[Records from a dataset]
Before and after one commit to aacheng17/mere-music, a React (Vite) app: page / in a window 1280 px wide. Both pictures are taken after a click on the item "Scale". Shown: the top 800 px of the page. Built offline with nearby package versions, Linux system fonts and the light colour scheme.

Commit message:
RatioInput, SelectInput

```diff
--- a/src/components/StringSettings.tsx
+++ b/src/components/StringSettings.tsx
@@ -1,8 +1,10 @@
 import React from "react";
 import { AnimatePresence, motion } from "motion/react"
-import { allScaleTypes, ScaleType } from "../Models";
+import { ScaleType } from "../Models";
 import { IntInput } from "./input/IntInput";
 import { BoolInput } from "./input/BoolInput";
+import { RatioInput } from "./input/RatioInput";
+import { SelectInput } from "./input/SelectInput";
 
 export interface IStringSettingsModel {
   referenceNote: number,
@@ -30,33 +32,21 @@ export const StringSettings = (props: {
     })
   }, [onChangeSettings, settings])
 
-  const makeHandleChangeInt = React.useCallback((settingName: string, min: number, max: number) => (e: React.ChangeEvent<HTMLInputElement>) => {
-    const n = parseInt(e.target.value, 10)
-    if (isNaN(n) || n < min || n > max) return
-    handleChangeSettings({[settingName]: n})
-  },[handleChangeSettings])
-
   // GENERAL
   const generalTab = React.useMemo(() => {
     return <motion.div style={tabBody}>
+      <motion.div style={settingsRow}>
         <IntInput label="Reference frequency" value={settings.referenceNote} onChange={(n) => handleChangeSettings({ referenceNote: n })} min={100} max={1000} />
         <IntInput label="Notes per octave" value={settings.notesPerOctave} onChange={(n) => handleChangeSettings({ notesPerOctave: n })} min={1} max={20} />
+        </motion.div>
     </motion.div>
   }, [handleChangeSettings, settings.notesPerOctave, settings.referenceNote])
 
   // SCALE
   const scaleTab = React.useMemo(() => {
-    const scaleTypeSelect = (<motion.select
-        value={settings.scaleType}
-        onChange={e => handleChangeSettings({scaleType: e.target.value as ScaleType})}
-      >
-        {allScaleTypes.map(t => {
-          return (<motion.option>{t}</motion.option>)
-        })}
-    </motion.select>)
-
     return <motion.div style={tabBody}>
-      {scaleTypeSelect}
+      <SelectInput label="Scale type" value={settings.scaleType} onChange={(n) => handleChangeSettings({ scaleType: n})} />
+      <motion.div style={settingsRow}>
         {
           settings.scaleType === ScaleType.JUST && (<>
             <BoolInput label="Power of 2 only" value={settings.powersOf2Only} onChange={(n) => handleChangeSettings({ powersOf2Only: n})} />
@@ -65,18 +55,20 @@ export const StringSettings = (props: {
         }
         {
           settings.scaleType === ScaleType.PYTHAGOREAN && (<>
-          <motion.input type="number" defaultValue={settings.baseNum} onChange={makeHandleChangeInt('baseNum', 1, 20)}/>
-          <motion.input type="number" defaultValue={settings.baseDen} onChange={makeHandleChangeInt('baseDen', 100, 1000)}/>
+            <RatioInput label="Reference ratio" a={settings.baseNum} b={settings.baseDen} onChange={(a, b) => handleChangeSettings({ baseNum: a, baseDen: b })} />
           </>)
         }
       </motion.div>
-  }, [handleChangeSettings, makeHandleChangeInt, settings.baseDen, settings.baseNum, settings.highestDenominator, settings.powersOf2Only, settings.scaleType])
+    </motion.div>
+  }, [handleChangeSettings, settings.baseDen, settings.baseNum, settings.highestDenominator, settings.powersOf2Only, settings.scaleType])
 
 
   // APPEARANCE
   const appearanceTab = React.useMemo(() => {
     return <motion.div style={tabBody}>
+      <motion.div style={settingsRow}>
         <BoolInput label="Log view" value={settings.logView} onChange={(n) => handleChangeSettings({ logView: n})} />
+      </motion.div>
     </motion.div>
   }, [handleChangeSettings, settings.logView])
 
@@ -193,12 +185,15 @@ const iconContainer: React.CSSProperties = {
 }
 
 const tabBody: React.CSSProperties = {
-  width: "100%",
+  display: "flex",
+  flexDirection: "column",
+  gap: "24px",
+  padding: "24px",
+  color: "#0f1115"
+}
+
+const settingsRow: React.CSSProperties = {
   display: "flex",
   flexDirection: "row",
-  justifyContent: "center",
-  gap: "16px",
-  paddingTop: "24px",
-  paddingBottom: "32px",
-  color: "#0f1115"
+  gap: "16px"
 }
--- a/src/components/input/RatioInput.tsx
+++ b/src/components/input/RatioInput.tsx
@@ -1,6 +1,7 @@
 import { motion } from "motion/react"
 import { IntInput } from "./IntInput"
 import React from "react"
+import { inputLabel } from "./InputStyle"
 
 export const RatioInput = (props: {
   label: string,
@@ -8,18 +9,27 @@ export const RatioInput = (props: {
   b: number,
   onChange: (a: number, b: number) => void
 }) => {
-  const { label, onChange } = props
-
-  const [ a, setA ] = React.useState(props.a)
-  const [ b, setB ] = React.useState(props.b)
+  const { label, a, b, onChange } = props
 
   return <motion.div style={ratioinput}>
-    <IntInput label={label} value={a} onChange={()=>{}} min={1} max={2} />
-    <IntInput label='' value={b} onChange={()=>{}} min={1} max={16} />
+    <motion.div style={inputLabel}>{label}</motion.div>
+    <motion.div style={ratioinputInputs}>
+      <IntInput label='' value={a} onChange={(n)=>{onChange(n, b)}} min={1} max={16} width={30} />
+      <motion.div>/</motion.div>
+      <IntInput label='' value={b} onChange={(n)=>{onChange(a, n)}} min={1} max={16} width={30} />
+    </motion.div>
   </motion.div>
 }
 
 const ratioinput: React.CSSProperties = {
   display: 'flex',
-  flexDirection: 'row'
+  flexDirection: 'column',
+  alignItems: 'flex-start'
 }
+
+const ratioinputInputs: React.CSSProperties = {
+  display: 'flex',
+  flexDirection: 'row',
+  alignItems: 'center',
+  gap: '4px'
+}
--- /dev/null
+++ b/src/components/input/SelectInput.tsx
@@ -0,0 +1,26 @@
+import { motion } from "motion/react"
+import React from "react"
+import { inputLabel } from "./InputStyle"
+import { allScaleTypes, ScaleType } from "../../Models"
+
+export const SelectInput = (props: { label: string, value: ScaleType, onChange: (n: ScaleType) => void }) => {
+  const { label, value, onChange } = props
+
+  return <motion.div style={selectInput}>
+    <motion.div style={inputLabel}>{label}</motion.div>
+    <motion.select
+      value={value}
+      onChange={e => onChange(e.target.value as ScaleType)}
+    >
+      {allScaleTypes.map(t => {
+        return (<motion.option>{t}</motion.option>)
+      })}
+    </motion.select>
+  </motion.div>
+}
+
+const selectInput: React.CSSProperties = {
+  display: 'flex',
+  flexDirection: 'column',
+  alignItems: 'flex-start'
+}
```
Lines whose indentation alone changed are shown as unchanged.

==

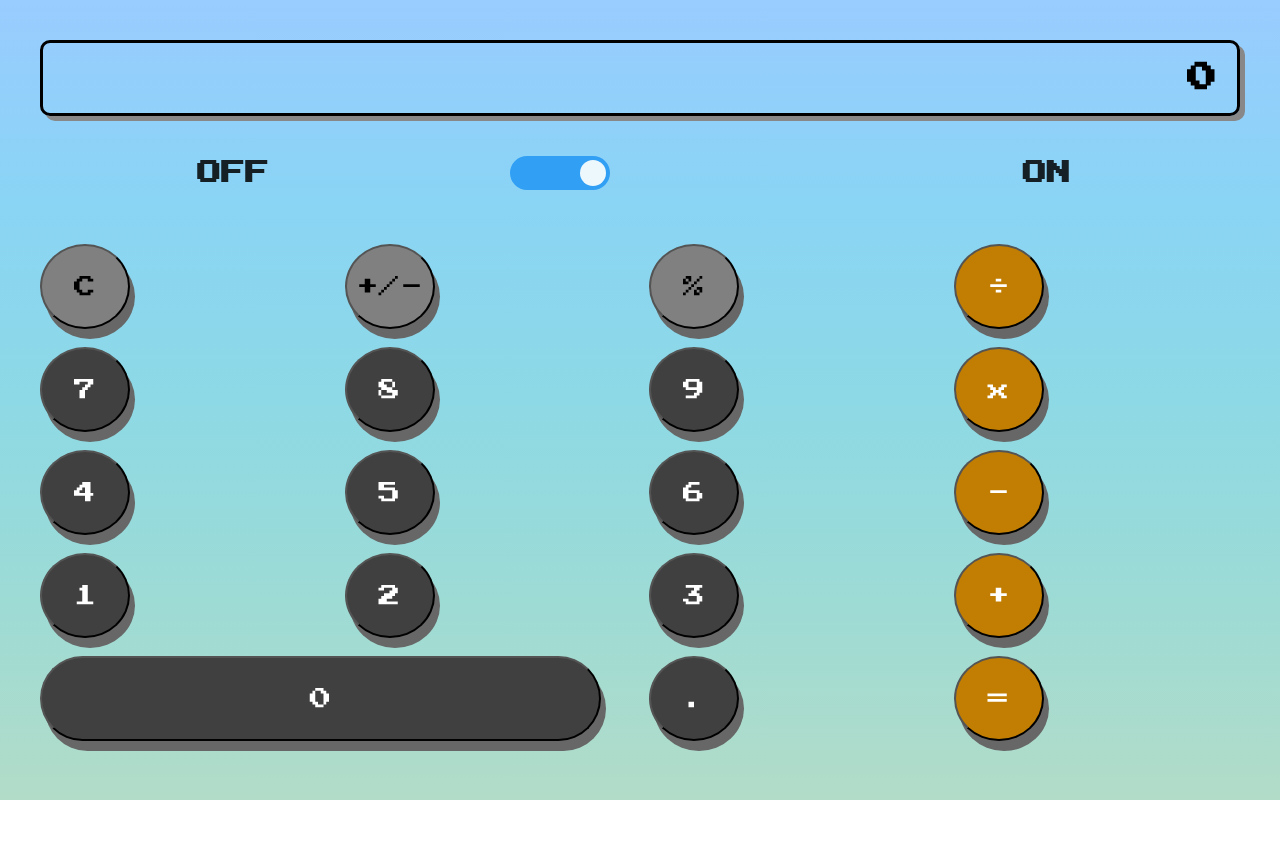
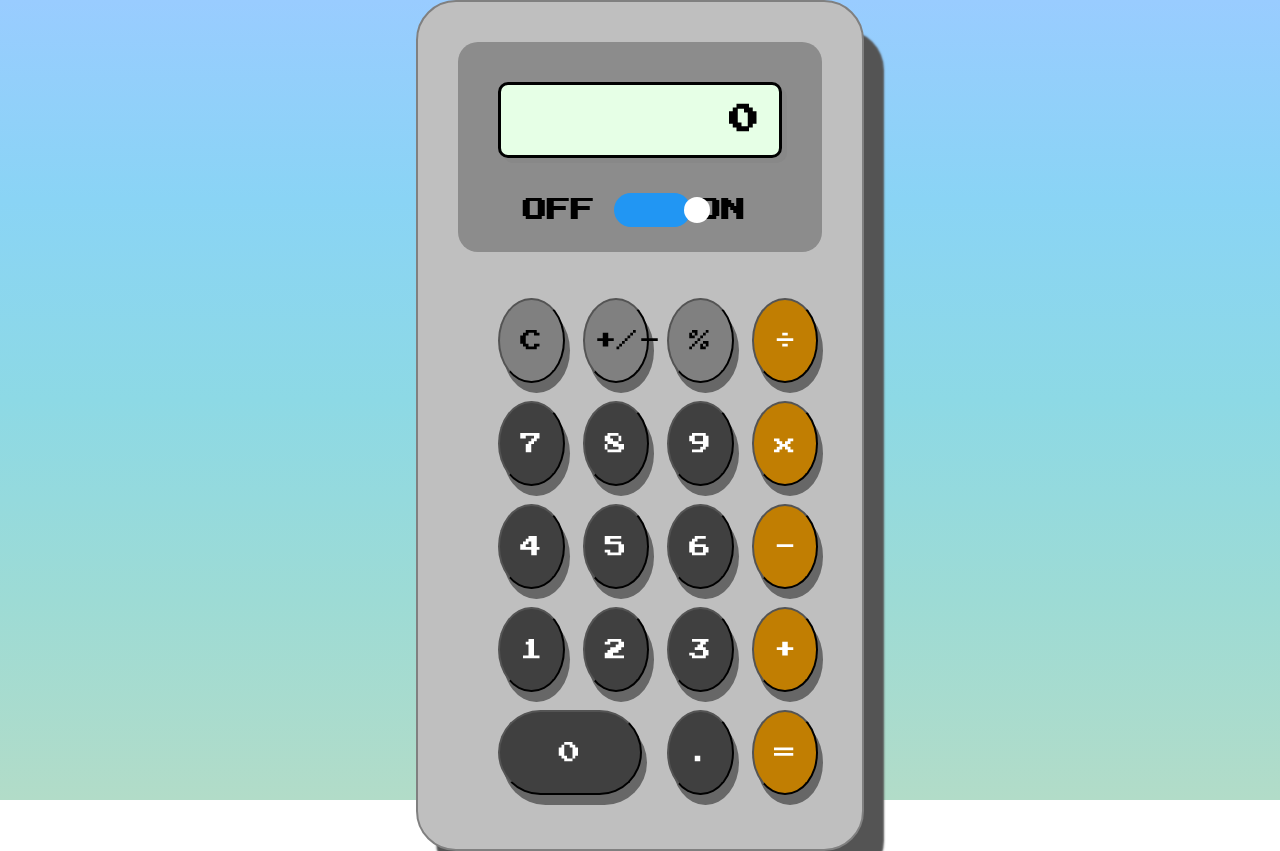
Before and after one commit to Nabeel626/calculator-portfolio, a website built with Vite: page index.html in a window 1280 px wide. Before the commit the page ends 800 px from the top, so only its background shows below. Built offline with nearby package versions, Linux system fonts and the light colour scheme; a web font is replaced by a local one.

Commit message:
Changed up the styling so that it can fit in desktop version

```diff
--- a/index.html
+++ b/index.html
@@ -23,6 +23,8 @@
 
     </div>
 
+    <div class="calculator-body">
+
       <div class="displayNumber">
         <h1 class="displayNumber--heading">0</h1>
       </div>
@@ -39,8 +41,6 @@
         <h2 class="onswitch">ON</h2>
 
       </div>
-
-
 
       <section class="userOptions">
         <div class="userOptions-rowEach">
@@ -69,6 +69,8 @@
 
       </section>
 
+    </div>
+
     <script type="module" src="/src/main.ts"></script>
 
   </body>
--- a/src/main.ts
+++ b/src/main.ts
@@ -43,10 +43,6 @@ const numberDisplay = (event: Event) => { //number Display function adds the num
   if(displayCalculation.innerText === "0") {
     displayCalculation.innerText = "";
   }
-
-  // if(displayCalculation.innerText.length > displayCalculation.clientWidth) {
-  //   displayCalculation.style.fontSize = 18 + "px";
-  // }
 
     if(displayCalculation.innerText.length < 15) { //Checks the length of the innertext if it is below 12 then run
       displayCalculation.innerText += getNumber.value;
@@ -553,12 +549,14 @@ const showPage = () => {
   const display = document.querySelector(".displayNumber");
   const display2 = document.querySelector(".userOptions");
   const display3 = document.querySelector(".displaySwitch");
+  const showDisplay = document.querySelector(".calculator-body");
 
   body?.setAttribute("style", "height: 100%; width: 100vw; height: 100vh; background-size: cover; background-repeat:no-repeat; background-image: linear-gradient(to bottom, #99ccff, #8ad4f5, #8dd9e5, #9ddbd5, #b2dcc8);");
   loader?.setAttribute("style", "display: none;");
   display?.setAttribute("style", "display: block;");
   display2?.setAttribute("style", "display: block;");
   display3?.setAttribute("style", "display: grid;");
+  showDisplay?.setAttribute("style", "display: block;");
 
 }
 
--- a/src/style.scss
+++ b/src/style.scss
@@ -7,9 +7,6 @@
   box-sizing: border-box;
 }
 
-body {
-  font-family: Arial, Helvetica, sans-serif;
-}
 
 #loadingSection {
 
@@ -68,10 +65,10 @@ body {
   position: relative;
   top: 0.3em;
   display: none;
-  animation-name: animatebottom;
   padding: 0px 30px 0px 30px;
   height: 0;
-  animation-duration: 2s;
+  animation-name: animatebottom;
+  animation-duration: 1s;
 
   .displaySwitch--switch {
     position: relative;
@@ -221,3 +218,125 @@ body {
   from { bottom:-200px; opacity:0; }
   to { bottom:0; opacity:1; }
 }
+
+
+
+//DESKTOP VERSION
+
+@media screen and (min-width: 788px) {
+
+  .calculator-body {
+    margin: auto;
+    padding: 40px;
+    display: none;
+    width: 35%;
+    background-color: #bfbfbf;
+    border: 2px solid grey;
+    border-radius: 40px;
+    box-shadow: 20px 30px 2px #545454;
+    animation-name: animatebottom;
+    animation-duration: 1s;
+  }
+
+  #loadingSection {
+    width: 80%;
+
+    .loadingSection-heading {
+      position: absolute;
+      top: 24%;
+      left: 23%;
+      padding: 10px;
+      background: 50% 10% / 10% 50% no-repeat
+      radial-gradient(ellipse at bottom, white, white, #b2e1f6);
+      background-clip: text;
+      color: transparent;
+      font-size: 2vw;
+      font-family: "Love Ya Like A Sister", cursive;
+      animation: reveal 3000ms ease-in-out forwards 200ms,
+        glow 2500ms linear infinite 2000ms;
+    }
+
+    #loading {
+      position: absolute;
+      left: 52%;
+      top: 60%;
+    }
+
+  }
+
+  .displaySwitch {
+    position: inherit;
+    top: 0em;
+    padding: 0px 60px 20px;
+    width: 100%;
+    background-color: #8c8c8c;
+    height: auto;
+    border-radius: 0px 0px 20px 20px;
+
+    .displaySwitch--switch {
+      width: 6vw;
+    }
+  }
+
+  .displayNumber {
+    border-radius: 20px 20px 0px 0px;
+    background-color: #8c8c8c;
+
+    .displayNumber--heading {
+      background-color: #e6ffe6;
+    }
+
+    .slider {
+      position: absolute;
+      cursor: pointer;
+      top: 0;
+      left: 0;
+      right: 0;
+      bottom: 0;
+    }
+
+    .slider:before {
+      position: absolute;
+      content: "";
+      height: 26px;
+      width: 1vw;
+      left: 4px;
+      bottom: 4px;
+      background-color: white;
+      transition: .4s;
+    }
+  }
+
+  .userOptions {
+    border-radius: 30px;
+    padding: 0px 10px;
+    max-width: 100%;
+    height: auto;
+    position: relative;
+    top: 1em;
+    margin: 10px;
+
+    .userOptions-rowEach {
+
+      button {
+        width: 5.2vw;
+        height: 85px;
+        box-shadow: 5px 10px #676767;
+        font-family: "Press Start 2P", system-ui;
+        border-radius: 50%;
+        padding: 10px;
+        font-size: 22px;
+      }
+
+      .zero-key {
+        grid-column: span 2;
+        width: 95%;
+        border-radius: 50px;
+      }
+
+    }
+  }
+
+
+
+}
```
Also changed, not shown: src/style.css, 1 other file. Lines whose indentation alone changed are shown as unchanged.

**What you have to do:** For this exercise, return every line from the data that holds the string "userOptions".

**Task solution:**
       <section class="userOptions">
         <div class="userOptions-rowEach">
   const display2 = document.querySelector(".userOptions");
+  .userOptions {
+    .userOptions-rowEach {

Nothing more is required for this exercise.